On a Saturday in February, 12 guests gathered for a lunch club hosted by Stranger, a trendy hybrid store selling food, art and clothing that boasts an impressive collection of Japanese whisky and a careful selection of African coffees.
“Moving back here made me very excited just to have access to all these resources,” said Imoteda, a 29-year-old recent graduate of the Cordon Bleu culinary and hospitality school in Britain.
“But the thing about Nigerians is that we eat for sustenance, we don’t bother to make the food beautiful, you know we just toss it on a plate,” she said with a laugh.
Yvette Dimiri, who returned to Nigeria a year ago to work in the oil industry, agrees.
Despite loving Nigerian food, Dimiri admits it can get heavy at times.

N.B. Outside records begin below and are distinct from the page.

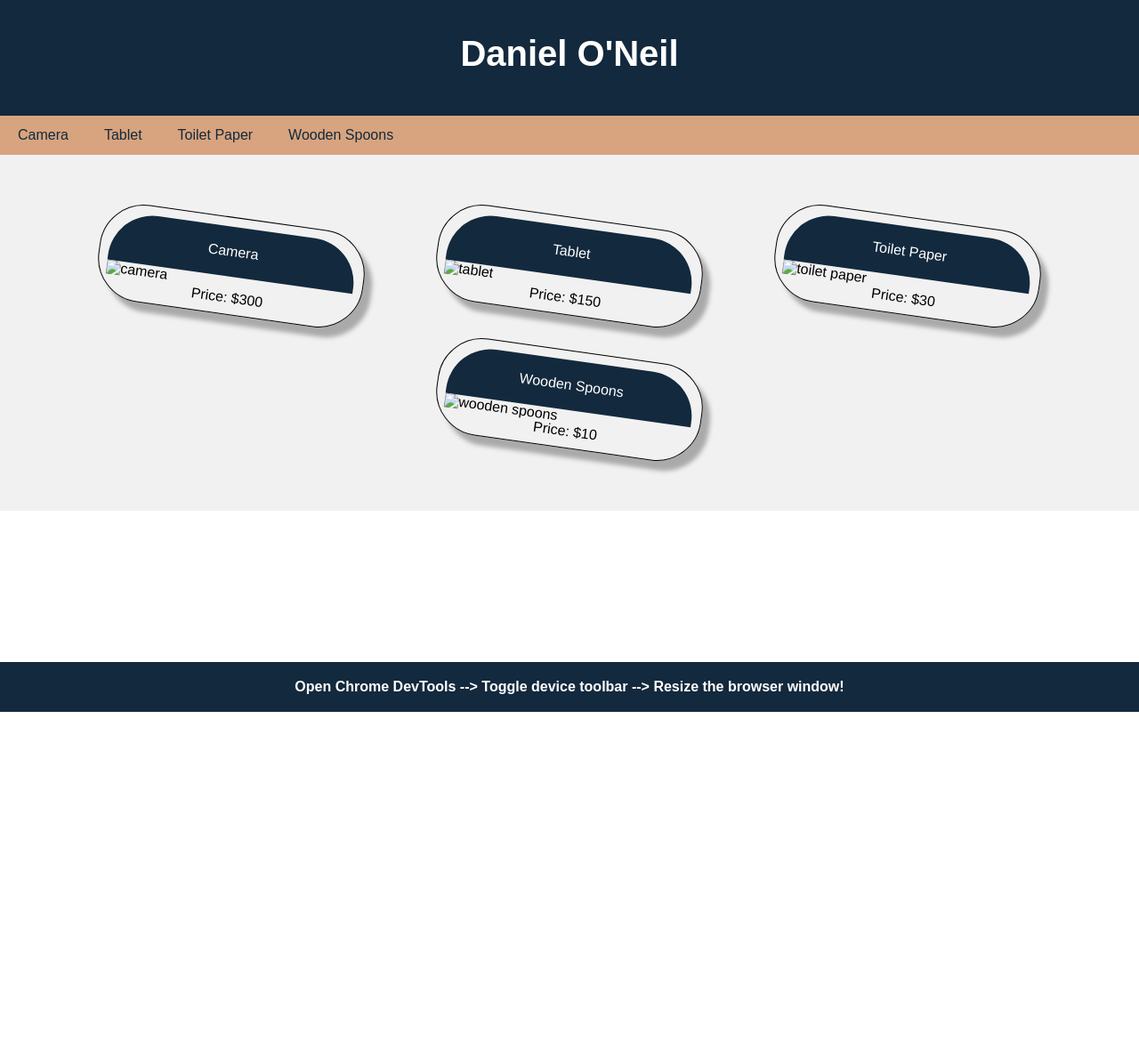
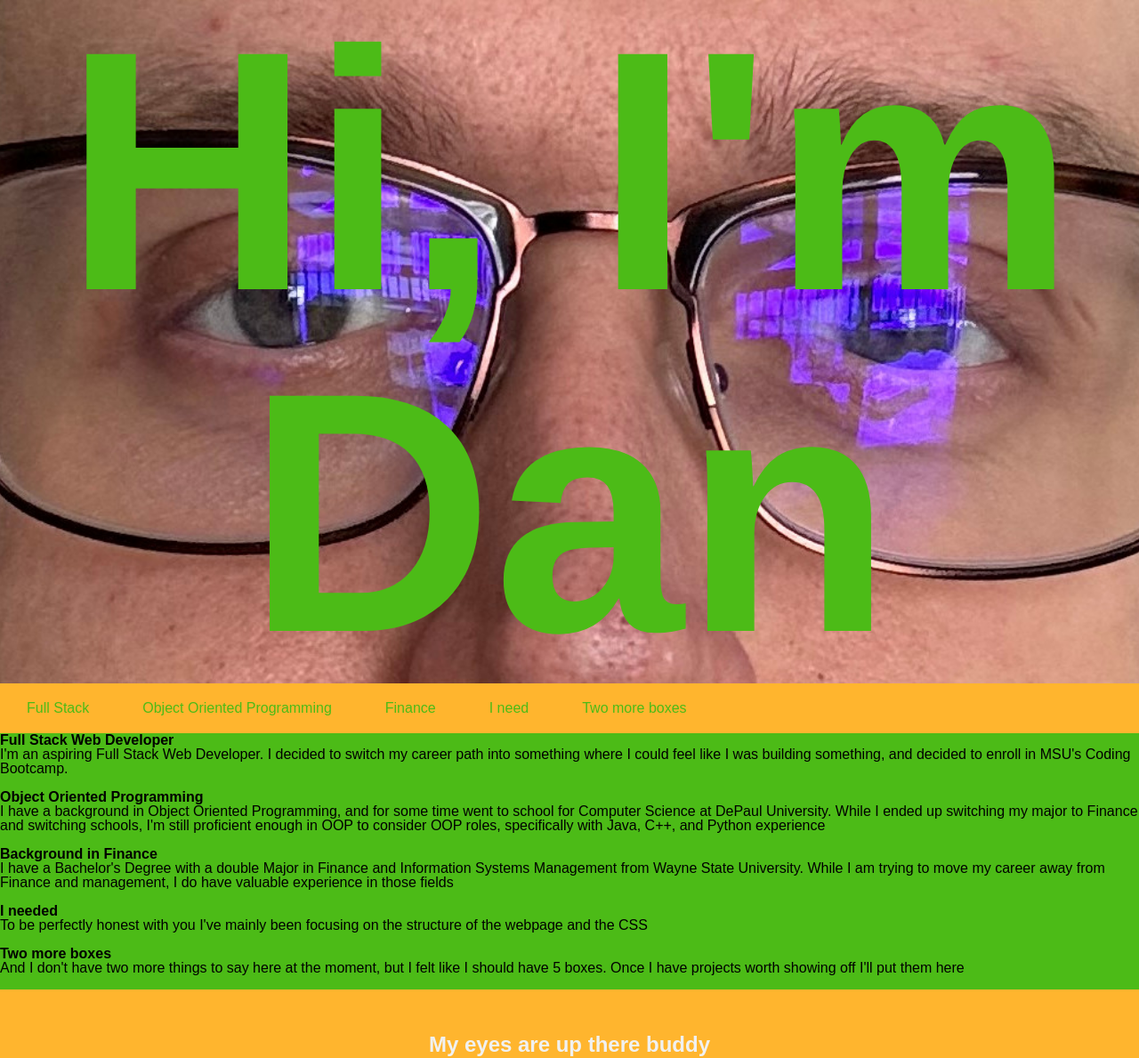
Before and after one commit to danpatoneil/Portfolio, a plain HTML site: page index.html in a window 1280 px wide. Shown: the whole page at 89% size. Before the commit the page ends 800 px from the top, so only its background shows below. Drawn offline with Linux system fonts and the light colour scheme.

Commit message:
replacing old CSS with worse CSS and altering content to be actually mine

```diff
--- a/assets/css/style.css
+++ b/assets/css/style.css
@@ -1,96 +1,71 @@
 :root {
---dark: #13293d;
---light: #f1f1f1;
---borderRad: 50px;
-}
-
-body {
-  font-size: 16px;
-  display: flex;
-  flex-direction: column;
-  min-height: 100vh;
-  justify-content: flex-start;
+--green: #4CBB17;
+--white: #f1f1f1;
+--orange: #FFB52E;
 }
 
 h1 {
-  font-size: 2.5rem;
-  margin-bottom: 10px;
+  font-size: 24rem;
 }
 
 h2 {
   font-size: 1.5rem;
-  margin-bottom: 10px;
 }
 
 header {
-  padding: 40px;
+  background-image: url(../images/eyes.jpg);
+  background-position: center;
+  background-size: cover;
+  color: var(--green);
   text-align: center;
-  background: var(--dark);
-  color: #fff;
 }
 
 nav {
   display: flex;
-  background-color: #d8a47f;
+  background-color: var(--orange);
 }
 
 nav a {
-  color: var(--dark);
-  padding: 14px 20px;
+  color: var(--green);
+  padding: 20px 30px;
   text-decoration: none;
-  text-align: center;
 }
 
 nav a:hover {
-  background-color: var(--light);
+  background-color: var(--white);
 }
 
 main {
+  background-color: var(--green);
   display: flex;
   flex-wrap: wrap;
 }
 
 footer {
-  width: 100%;
-  bottom: 0;
-  padding: 20px;
+  padding: 50px 0px 10px 0px;
   text-align: center;
-  background: var(--dark);
-  color: #fff;
-  margin-top: auto;
+  background-color: var(--orange);
+  color: var(--white);
 }
 
-.products {
-  flex: 1;
-  background-color: var(--light);
-  padding: 50px;
-  display: flex;
-  flex-wrap: wrap;
-  justify-content: space-evenly;
+.card:first-of-type{
+  width: 100%;
+}
+
+.card:hover{
+
 }
 
 .card {
-  border-style: solid;
-  border-width: 1px;
-  border-radius: var(--borderRad);
-  padding: 10px;
   flex: 0 0 300px;
-  transform: rotate(8deg);
-  box-shadow: 10px 10px 5px #aaaaaa;
-  margin: 20px;
 }
 
 .card > header {
-  border-radius: var(--borderRad) var(--borderRad) 0px 0px;
-  padding: 20px;
+
 }
 
 .card > p {
-  text-align: center;
-}
 
-.card > img {
-  width: 100%;
 }
 
 @media screen and (max-width: 768px) {
--- a/index.html
+++ b/index.html
@@ -12,50 +12,52 @@
 <body>
   <!-- Header -->
   <header>
-    <h1>Daniel O'Neil</h1>
+    <h1>Hi, I'm Dan</h1>
   </header>
 
   <!-- Navbar -->
   <nav>
-    <a href="#">Camera</a>
-    <a href="#">Tablet</a>
-    <a href="#">Toilet Paper</a>
-    <a href="#">Wooden Spoons</a>
+    <a href="#fullStack">Full Stack</a>
+    <a href="#oop">Object Oriented Programming</a>
+    <a href="#finance">Finance</a>
+    <a href="#need">I need</a>
+    <a href="#boxes">Two more boxes</a>
   </nav>
 
   <!-- Body -->
   <main>
-    <!-- Product Cards -->
-    <div class="products">
-      <section class="card">
-        <header>Camera</header>
-        <img src="" alt="camera" />
-        <p>Price: $300</p>
-      </section>
-      <section class="card">
-        <header>Tablet</header>
-        <img src="" alt="tablet" />
-        <p>Price: $150</p>
-      </section>
-      <section class="card">
-        <header>Toilet Paper</header>
-        <img src="" alt="toilet paper" />
-        <p>Price: $30</p>
-      </section>
-      <section class="card">
-        <header>Wooden Spoons</header>
-        <img src="" alt="wooden spoons" />
-        <p>Price: $10</p>
-      </section>
-    </div>
+    <section>
+      <div class="card" id="fullStack">
+        <h3>Full Stack Web Developer</h3>
+        <p>I'm an aspiring Full Stack Web Developer. I decided to switch my career path into something where I could feel like I was building something, and decided to enroll in MSU's Coding Bootcamp.</p>
+        <img src="" alt="">
+      </div>
+      <div class="card" id="oop">
+        <h3>Object Oriented Programming</h3>
+        <p>I have a background in Object Oriented Programming, and for some time went to school for Computer Science at DePaul University. While I ended up switching my major to Finance and switching schools, I'm still proficient enough in OOP to consider OOP roles, specifically with Java, C++, and Python experience</p>
+        <img src="" alt="">
+      </div>
+      <div class="card" id="finance">
+        <h3>Background in Finance</h3>
+        <p>I have a Bachelor's Degree with a double Major in Finance and Information Systems Management from Wayne State University. While I am trying to move my career away from Finance and management, I do have valuable experience in those fields</p>
+        <img src="" alt="">
+      </div>
+      <div class="card" id="need">
+        <h3>I needed</h3>
+        <p>To be perfectly honest with you I've mainly been focusing on the structure of the webpage and the CSS</p>
+        <img src="" alt="">
+      </div>
+      <div class="card" id="boxes">
+       <h3>Two more boxes</h3>
+       <p>And I don't have two more things to say here at the moment, but I felt like I should have 5 boxes. Once I have projects worth showing off I'll put them here</p>
+        <img src="" alt="">
+      </div>
+    </section>
   </main>
 
   <!-- Footer -->
   <footer>
-    <h3>
-      Open Chrome DevTools --> Toggle device toolbar --> Resize the browser
-      window!
-    </h3>
+    <h2>My eyes are up there buddy</h2>
   </footer>
 </body>
 
```
Also changed, not shown: assets/images/eyes.jpg (added).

“Most of the food here is full of oil. And it’s mostly carb-based. We used to be farmers and we used to walk for kilometres, which is not the case anymore.”
In the kitchen, Ozoz Sokoh prepares snail samosas and chicken with green curry and “scent leaves”, a Nigerian plant that resembles the Japanese herb shiso.
During the week, Ozoz works as a geologist for Shell. But in the evenings and on weekends she’s known as “Kitchen Butterfly” and cooks delicious food for private clients.
Her dream, like Thiam, is to introduce a more refined kind of Nigerian food.
“I would love us in Nigeria to move from eating because we’re hungry, to celebrating Nigerian flavours, textures, colours,” she said.
“My dream would be to go to a Nigerian restaurant in Paris, maybe not with three Michelin stars yet, but to see people wowed, interested, curious about it.”